### Collection entries
Segment Open
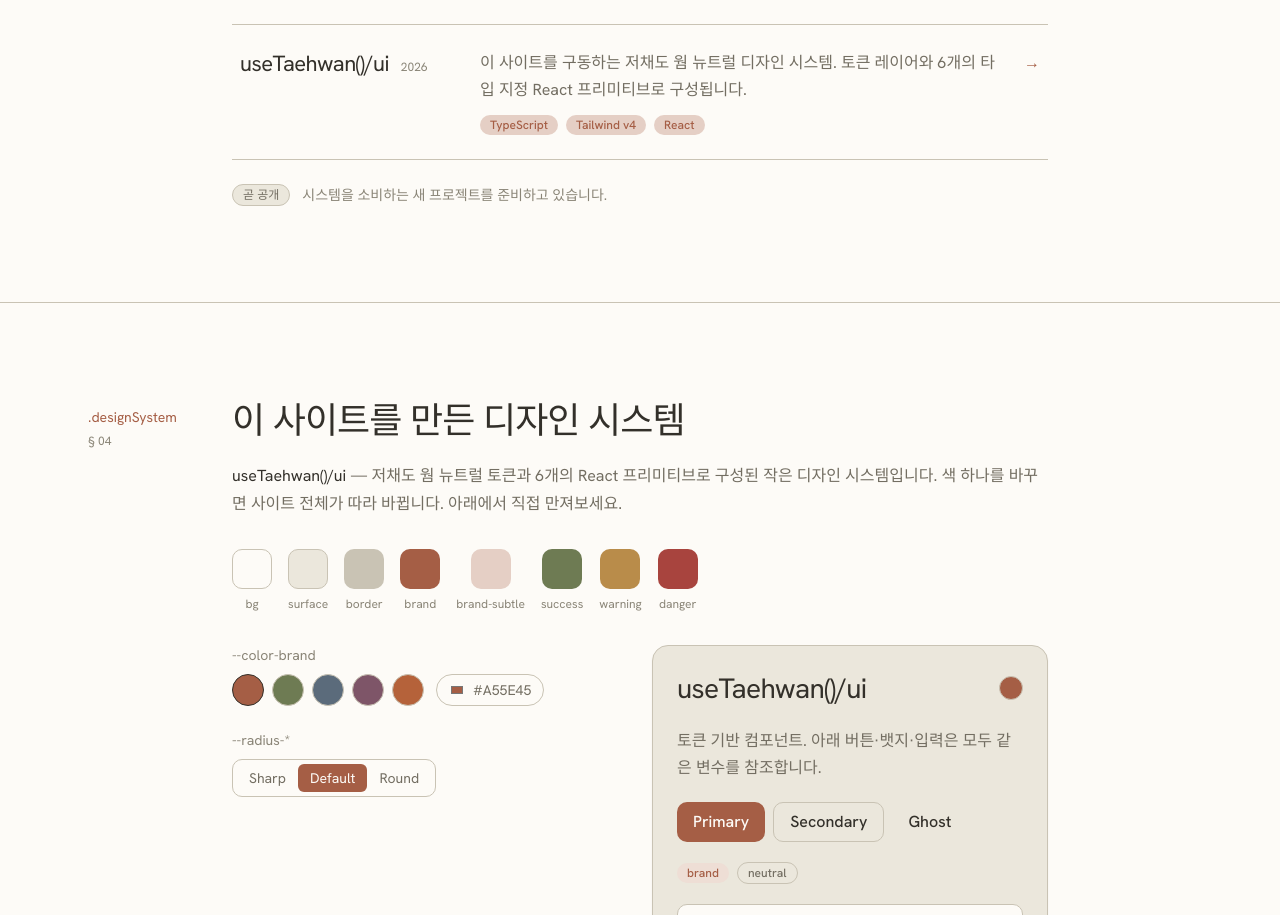
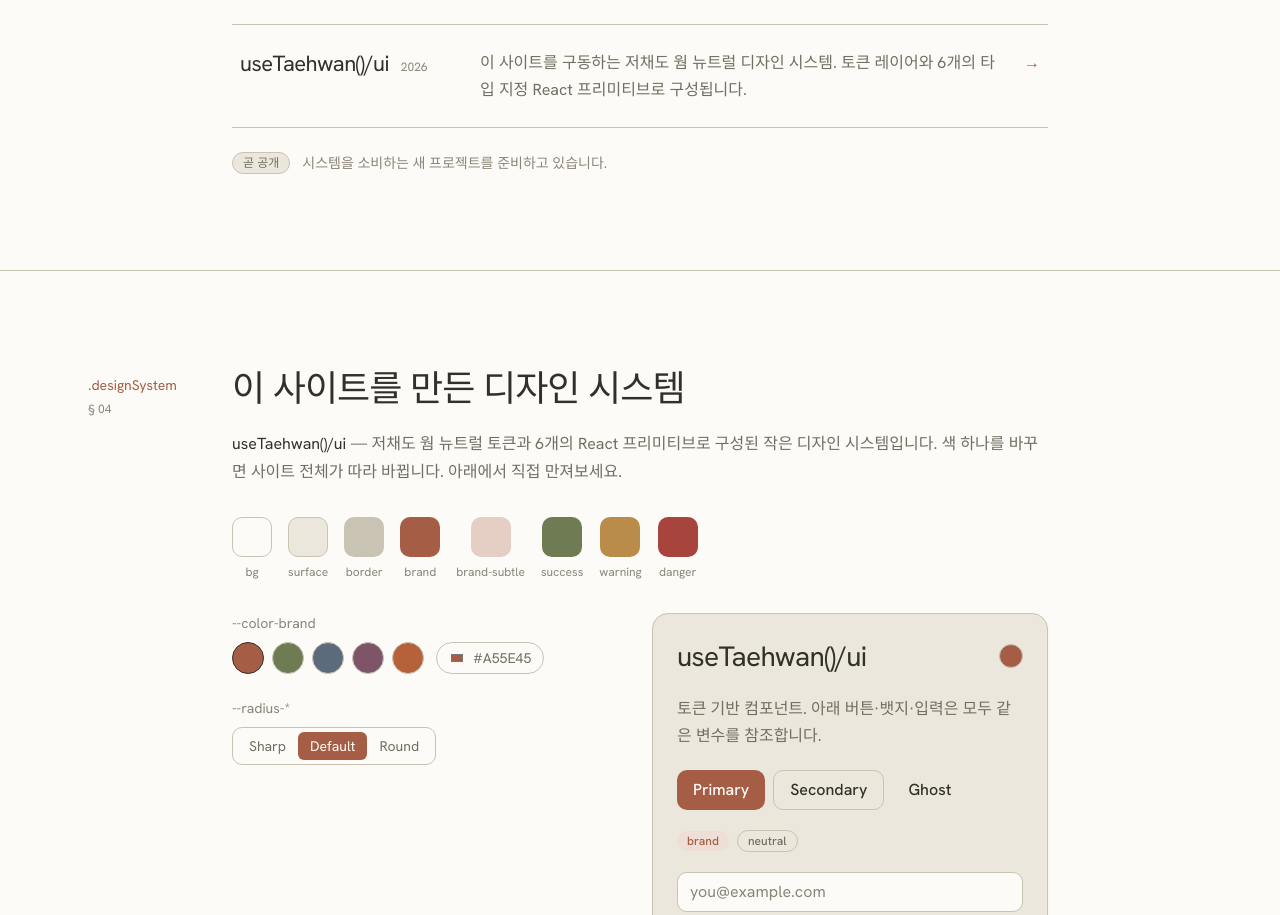
Before and after one commit to JeongTaehwan/usetaehwan, a Next.js app: page / in a window 1280 px wide. Shown: the part 2513-3428 px from the top of the page. Built offline with nearby package versions, Linux system fonts and the light colour scheme; a web font is replaced by a local one.

Commit message:
style: Projects 섹션에서 태그 제거
Co-Authored-By: Claude Opus 4.8 <noreply@anthropic.com>

```diff
--- a/app/page.tsx
+++ b/app/page.tsx
@@ -167,13 +167,6 @@ export default function Home() {
                       →
                     </span>
                   </div>
-                  <div className="mt-3 flex flex-wrap gap-2">
-                    {p.tags.map((t) => (
-                      <Badge key={t} variant="brand">
-                        {t}
-                      </Badge>
-                    ))}
-                  </div>
                 </div>
               </div>
             </Link>
```
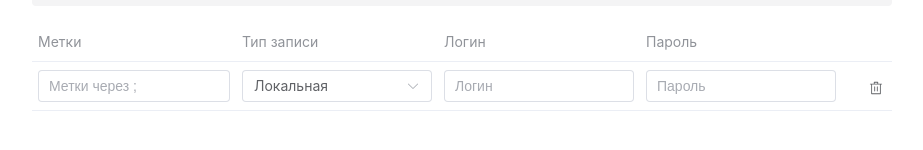
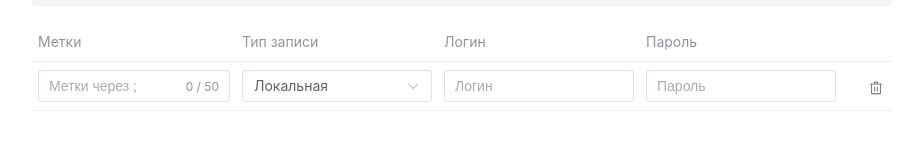
Before and after one commit to vvaxcoder/testtask_saassoft, a Vue app: page / in a window 1280 px wide. Both pictures are taken after a click on the button 889 px from the left and 164 px from the top of the page. Shown: the part 238-388 px from the top of the page, without its empty margins (20-943 px from the left). Built offline with nearby package versions, Linux system fonts and the light colour scheme; the HTML template or start-up script is replaced by a standard one.

Commit message:
For labels add maxlength property and add show-word-limit

```diff
--- a/src/App.vue
+++ b/src/App.vue
@@ -19,8 +19,10 @@
       <el-table-column prop="labels" label="Метки">
         <template #default="{ $index }">
           <el-input
+            maxlength="50"
             v-model="labelInputs[$index]"
             placeholder="Метки через ;"
+            show-word-limit
             @blur="onLabelBlur($index)"
           />
         </template>
```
Segment Closed
### What is needed
Scan the entries above and return each line that holds "index".

### Task solution
         <template #default="{ $index }">
             v-model="labelInputs[$index]"
             @blur="onLabelBlur($index)"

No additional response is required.